ROCKLAND — City Councilors were not in agreement Wednesday evening, May 18 on whether to add employees to the recreation department as it tries to revive programming for the community.

Currently, the department has a full-time director and one part-time employee.

City Manager Tom Luttrell has proposed increasing staffing to four year-round part-time employees and another five part-time workers for the summer to maintain the parks and oversee programs at the Flanagan Community Center.

The Penobscot Bay YMCA had operated the city’s recreation program from October 2015 until December 2020. That proposal was initially met with opposition and skepticism by many residents who wanted to continue with Rockland operating its own department. The Council voted in June 2018 to renew the contract for another two years, which was met by widespread support and praise from the community for the non-profit organization based in Rockport.

The recreation center was largely closed during the first year of the pandemic.

Recreation Director Donald Prescott was hired by the city in July 2021. Prescott spent a lot of time at the recreation center as a youth and called himself a “rec rat.” Beginning in high school, Prescott worked for nine years at the recreation center, manning the front desk and organizing programs such as basketball and soccer. He worked there through January 2017.

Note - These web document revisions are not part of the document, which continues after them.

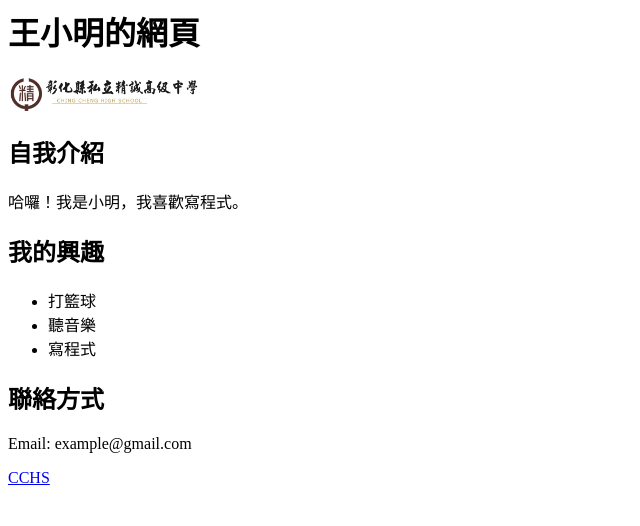
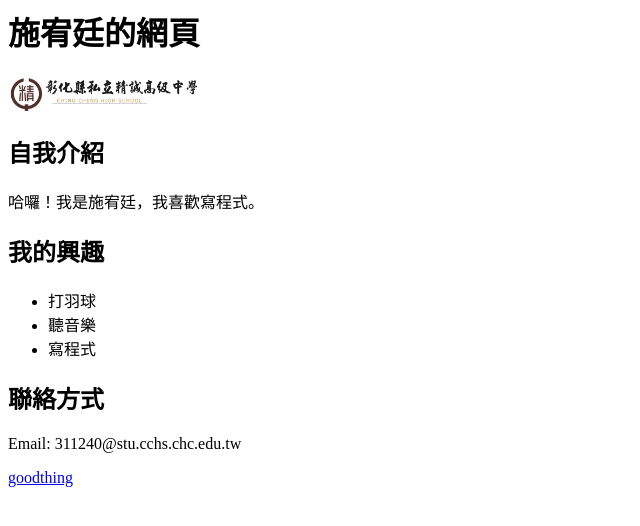
Before and after one commit to SunnyShih-0805/11-08, a plain HTML site: page index.html in a window 1280 px wide. Shown: the whole page, without its empty margins (0-640 px from the left). Drawn offline with Linux system fonts and the light colour scheme.

Commit message:
Update index.html

```diff
--- a/index.html
+++ b/index.html
@@ -1,19 +1,19 @@
 <body>
-    <h1>王小明的網頁</h1>
+    <h1>施宥廷的網頁</h1>
     <img src="flightz.png" width="200">
 
     <h2>自我介紹</h2>
-    <p>哈囉！我是小明，我喜歡寫程式。</p>
+    <p>哈囉！我是施宥廷，我喜歡寫程式。</p>
 
     <h2>我的興趣</h2>
     <ul>
-        <li>打籃球</li>
+        <li>打羽球</li>
         <li>聽音樂</li>
         <li>寫程式</li>
     </ul>
 
     <h2>聯絡方式</h2>
-    <p>Email: example@gmail.com</p>
-    <a href="https://www.cchs.chc.edu.tw/">CCHS</a>
+    <p>Email: 311240@stu.cchs.chc.edu.tw</p>
+    <a href="https://youtu.be/dQw4w9WgXcQ?si=0nBqLd4cQglx2ITL">goodthing</a>
 </body>
 </html>
```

The debate on whether to add staff comes as the Council faces difficult decisions on the overall budget for 2022-2023 of $15,545,000, an increase of 7% ($1,076,000) over the approved 2021-2022 budget.

City Councilor Nate Davis said he was very uncomfortable with adding the number of staff requested with the city facing additional requests for staff in police and fire departments and the need for an additional person in the code office to prevent burnout.

The proposed recreation department budget is $338,356, an increase of 68 percent ($137,483). Most of that increase is due to increased wages and benefits with the increased staff.

Councilor Sarah Austin, who served on a committee that came up with recommendations for recreation prior to being elected to the Council, pointed out there was a ton of enthusiasm for the city taking over the recreation program when it was closed and the city should take advantage of that by seeking volunteers.

Prescott said all the “help wanted” signs in the city show that it is difficult to find workers let alone volunteers.

Austin said Rockland has a lot of people who would be willing to volunteer, noting there are many retirees who could offer their services.

The recreation director said he found it difficult to even find people to volunteer to coach pee wee sports teams.

Austin said she wasn’t prepared to support the number of added positions but agreed some additional staff was needed.

The Council is scheduled to meet 5:30 p.m. Monday, May 23 to take a preliminary vote on the overall municipal budget. A formal public hearing and final vote are scheduled for Monday, June 27.